Resplendent Quetzal (Pharomachrus mocinno) - male Resplendent Quetzal (Pharomachrus mocinno) - male Resplendent Quetzal (Pharomachrus mocinno) - female Interesting facts: Their habitat is montane cloud forest from Southern Mexico to western Panama.  The male has a helmet-like crest.  Depending on the light its feathers can shine in a variant of colors from green-gold to blue-violet.  In breeding males, tail coverts are longer than the rest of the body.  It is classified as near threatened due to habitat loss.

Macro-adventure at El Siu Mae trail, El Espino de San Carlos, Panama (Testing Canon 180mm Macro lens)

Macro-adventure: a term coined by my friend and fellow photographer known simply as "Hakaw". As the term implies, it refers to a photographic adventure to the macro world.

In this Macro-adventure on a improvised trail that runs behind the yard of my weekends' house, I was testing a Canon EF 180mm f3.5 L Macro USM lens borrowed by Hakaw.

This lens has the longest 1:1 macro working distance of any Canon lens, with a minimum focus distance of 1.6' (0.48m) (measured from the sensor) at which it achieves the 1x maximum magnification. A much greater magnification gain can be achieved with extenders. The 180mm lens is compatible with the Canon 1.4x and 2x Extenders - increasing the magnification to 1.4x and 2x, respectively. I tested it in conjuction with both but was not convinced with the results from the 180mm + 2x combo, sharpness was affected, and I actually get better results with the 100mm L + 1.5x combo, since the 2x magnification is desirable with smaller subjects and getting closer is always better (the 100mm  L Macro lens has a minimun focusing distance of 11.8" (30mcm)).

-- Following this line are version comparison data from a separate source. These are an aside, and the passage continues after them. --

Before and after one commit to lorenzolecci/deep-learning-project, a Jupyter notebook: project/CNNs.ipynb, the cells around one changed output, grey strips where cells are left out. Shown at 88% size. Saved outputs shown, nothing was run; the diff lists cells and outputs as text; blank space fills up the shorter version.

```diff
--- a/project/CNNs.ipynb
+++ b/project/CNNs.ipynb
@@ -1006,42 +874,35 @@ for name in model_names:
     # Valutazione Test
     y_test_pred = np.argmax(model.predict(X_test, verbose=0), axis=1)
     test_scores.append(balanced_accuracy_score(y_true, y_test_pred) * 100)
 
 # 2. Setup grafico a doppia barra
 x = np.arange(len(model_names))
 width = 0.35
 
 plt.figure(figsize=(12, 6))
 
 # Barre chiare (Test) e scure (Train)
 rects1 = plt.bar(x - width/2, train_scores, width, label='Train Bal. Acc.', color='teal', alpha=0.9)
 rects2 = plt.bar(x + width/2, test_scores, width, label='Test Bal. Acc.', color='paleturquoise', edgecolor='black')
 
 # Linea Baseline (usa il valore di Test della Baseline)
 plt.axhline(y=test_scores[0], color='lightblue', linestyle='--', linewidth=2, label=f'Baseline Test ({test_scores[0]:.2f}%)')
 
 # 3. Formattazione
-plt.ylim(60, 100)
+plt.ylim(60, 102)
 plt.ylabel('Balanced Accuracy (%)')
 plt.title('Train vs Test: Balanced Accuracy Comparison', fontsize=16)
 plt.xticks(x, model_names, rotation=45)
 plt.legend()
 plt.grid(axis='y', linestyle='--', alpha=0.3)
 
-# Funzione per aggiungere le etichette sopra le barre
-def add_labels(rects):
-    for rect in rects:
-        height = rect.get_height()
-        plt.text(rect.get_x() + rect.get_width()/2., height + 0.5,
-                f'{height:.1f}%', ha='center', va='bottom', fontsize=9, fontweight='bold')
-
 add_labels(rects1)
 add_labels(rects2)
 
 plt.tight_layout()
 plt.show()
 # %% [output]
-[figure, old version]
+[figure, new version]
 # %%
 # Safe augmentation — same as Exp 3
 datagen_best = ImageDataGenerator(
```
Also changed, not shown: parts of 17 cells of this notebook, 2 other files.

As stated on a previous post I use a monopod for macro shots, and it comes handy with this massive lens (Canon's longest and heaviest black lens) specially if you factor in the weight of the camera, the flash,  flash bracket, etc. By the way I'm considering trying with a tripod next time because I experienced some softness on a couple of shots that might be due to camera shake.

Initially, I had technical difficulties setting flash direction since the 180mm lens is longer than the 100mm. I had problems setting it in the right direction to avoid the shadow casted by the lens, even using the Lepp bracket for off camera flash,. Maybe a more powerful flash might be helpful, next time  I should try the Youngnuo YN600EX-RT.

Disregarding the difficulties handling this new-to-me lens I have to disclose those things in wich this lens excels:
  • The longer focal length (compared to my usual 100mm macro lens) gave me more distance-to-subject working space. Especially for insects that will be frightened away at close working distances. This worked marvelously with large subjects as seen below (dragonlies, lizards, large flies).
  • The focal length also affects the background, the larger the focal lenght the more compressed/enlarged the physical area of the backgound is shown, therefore the blur is magnified. Simply put, the 180mm macro lens provide an awesome bokeh in comparison to the 100mm.
Well, that's enough technical chitchat; lets enter into the photographic material:

A dragonfly is an insect belonging to the order Odonata, the suborder Epiprocta or, in the strict sense, the infraorder Anisoptera (from Greek anisos, "uneven" + pteros, "wings", because the hindwing is broader than the forewing). It is characterized by large multifaceted eyes, two pairs of strong transparent wings, and an elongated body.

True flies are insects of the order Diptera (from the Greek di = two, and ptera = wings). The most obvious distinction from other orders of insects is that a typical fly possesses a pair of flight wings on the mesothorax and a pair of halteres, derived from the hind wings, on the metathorax. Some species of flies are exceptional in that they are secondarily flightless. In this photo we can see a robber fly eating another fly.

 A "regular" Fly

 A Hover Fly that resembles a bee.

Anolis, or anoles, is a genus of iguanian (anole) lizards belonging to the family Dactyloidae. Several species of Anolis are occasionally ascribed to the genus Norops, but the validity of the Norops genus is not widely accepted.

Mosquitoes are a family of small, midge-like flies: the Culicidae. Many species of mosquitoes (as this pictured) are not blood eaters and not all of those that are, transmit disease. Also, in the bloodsucking species, only the females suck blood. Note bushy antennae and longer palps of male above vs. female below.


 This insect looks like an ant with long antennae


Popular Posts